Read through the entries below and return each line with the word "sheet".

EXTRACTED ENTRIES >>
= = = =

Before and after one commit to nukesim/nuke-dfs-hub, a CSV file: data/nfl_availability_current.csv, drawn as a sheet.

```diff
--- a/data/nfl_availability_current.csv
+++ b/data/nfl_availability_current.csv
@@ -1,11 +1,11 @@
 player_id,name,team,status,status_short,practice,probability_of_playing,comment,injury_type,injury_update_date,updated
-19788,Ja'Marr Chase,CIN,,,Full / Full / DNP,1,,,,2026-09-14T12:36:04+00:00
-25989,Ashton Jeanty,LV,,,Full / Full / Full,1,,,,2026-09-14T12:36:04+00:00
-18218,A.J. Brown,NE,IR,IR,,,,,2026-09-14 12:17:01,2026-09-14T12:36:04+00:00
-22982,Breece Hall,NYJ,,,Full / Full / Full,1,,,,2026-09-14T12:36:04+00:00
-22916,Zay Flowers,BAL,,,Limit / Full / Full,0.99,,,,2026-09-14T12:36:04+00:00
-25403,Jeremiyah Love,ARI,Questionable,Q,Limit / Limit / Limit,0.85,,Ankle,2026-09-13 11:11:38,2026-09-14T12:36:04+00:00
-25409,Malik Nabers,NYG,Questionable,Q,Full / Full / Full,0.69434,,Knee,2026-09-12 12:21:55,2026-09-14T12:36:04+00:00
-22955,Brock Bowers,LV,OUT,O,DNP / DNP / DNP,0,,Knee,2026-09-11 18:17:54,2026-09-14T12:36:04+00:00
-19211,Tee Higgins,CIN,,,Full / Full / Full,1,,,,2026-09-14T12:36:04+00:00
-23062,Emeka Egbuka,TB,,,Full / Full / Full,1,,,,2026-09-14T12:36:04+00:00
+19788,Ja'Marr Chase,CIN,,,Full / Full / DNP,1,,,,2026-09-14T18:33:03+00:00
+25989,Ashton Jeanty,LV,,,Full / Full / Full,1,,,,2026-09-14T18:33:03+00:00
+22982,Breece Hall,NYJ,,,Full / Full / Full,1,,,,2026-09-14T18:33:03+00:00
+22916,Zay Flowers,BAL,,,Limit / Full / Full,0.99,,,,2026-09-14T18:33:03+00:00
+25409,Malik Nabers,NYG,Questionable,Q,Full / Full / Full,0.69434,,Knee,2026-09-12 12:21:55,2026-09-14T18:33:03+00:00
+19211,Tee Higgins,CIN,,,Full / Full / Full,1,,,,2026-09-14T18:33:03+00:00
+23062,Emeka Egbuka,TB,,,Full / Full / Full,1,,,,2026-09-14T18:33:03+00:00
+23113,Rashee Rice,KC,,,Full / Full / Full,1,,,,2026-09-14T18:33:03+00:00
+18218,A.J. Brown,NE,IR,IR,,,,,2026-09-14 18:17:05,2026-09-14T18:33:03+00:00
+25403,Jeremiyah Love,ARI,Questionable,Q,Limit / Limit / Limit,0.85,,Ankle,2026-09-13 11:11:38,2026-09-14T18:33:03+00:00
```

= = = =

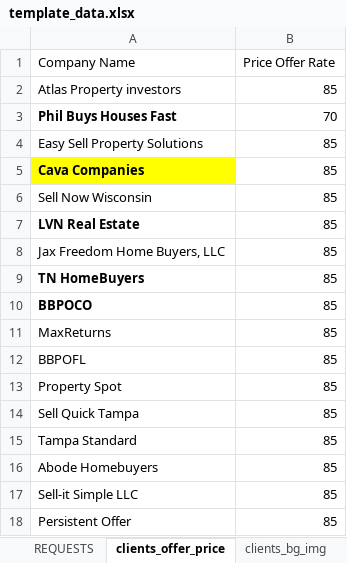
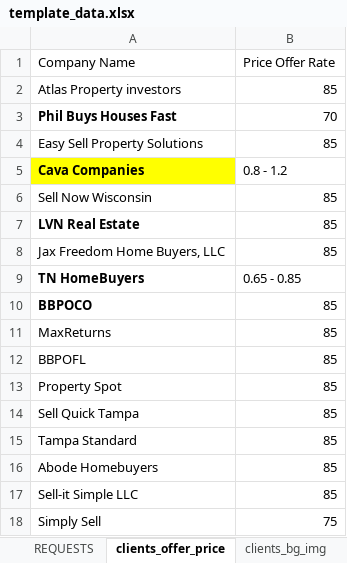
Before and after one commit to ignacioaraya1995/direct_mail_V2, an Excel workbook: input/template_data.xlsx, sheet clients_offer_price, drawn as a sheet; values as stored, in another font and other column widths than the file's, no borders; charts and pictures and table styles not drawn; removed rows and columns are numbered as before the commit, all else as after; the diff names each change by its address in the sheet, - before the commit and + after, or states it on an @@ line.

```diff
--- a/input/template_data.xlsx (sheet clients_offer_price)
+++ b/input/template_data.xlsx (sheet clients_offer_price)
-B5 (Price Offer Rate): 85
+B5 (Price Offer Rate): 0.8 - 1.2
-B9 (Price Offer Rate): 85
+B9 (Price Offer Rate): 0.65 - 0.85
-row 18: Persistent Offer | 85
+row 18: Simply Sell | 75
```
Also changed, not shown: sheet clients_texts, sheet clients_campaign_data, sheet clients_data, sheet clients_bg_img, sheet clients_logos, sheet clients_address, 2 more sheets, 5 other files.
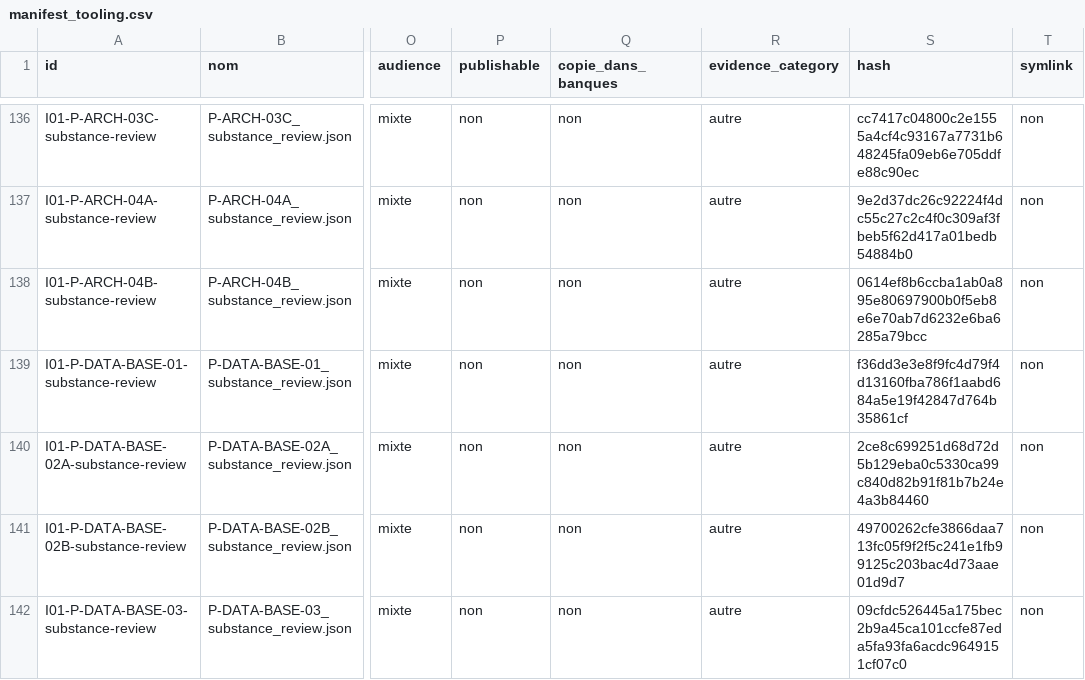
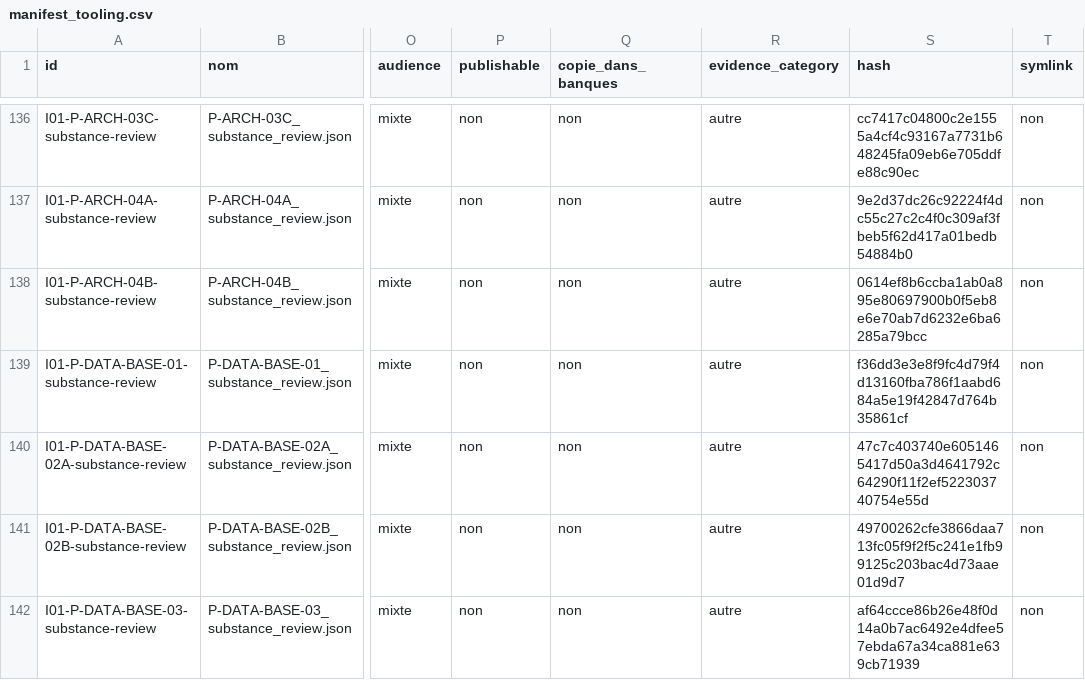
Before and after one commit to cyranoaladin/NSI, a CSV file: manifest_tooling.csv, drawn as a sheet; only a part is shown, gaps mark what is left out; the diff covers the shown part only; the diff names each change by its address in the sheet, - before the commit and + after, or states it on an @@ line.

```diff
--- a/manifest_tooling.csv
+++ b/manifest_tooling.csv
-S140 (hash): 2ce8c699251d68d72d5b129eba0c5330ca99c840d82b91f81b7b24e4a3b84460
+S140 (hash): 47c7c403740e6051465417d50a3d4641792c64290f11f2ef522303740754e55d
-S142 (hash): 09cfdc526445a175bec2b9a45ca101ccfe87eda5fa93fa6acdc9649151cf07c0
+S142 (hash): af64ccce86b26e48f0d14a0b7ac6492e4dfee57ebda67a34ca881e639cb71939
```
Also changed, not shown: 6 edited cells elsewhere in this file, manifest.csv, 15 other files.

= = = =

ANSWER FOR THIS EXERCISE >>
Before and after one commit to nukesim/nuke-dfs-hub, a CSV file: data/nfl_availability_current.csv, drawn as a sheet.
Before and after one commit to ignacioaraya1995/direct_mail_V2, an Excel workbook: input/template_data.xlsx, sheet clients_offer_price, drawn as a sheet; values as stored, in another font and other column widths than the file's, no borders; charts and pictures and table styles not drawn; removed rows and columns are numbered as before the commit, all else as after; the diff names each change by its address in the sheet, - before the commit and + after, or states it on an @@ line.
--- a/input/template_data.xlsx (sheet clients_offer_price)
+++ b/input/template_data.xlsx (sheet clients_offer_price)
Also changed, not shown: sheet clients_texts, sheet clients_campaign_data, sheet clients_data, sheet clients_bg_img, sheet clients_logos, sheet clients_address, 2 more sheets, 5 other files.
Before and after one commit to cyranoaladin/NSI, a CSV file: manifest_tooling.csv, drawn as a sheet; only a part is shown, gaps mark what is left out; the diff covers the shown part only; the diff names each change by its address in the sheet, - before the commit and + after, or states it on an @@ line.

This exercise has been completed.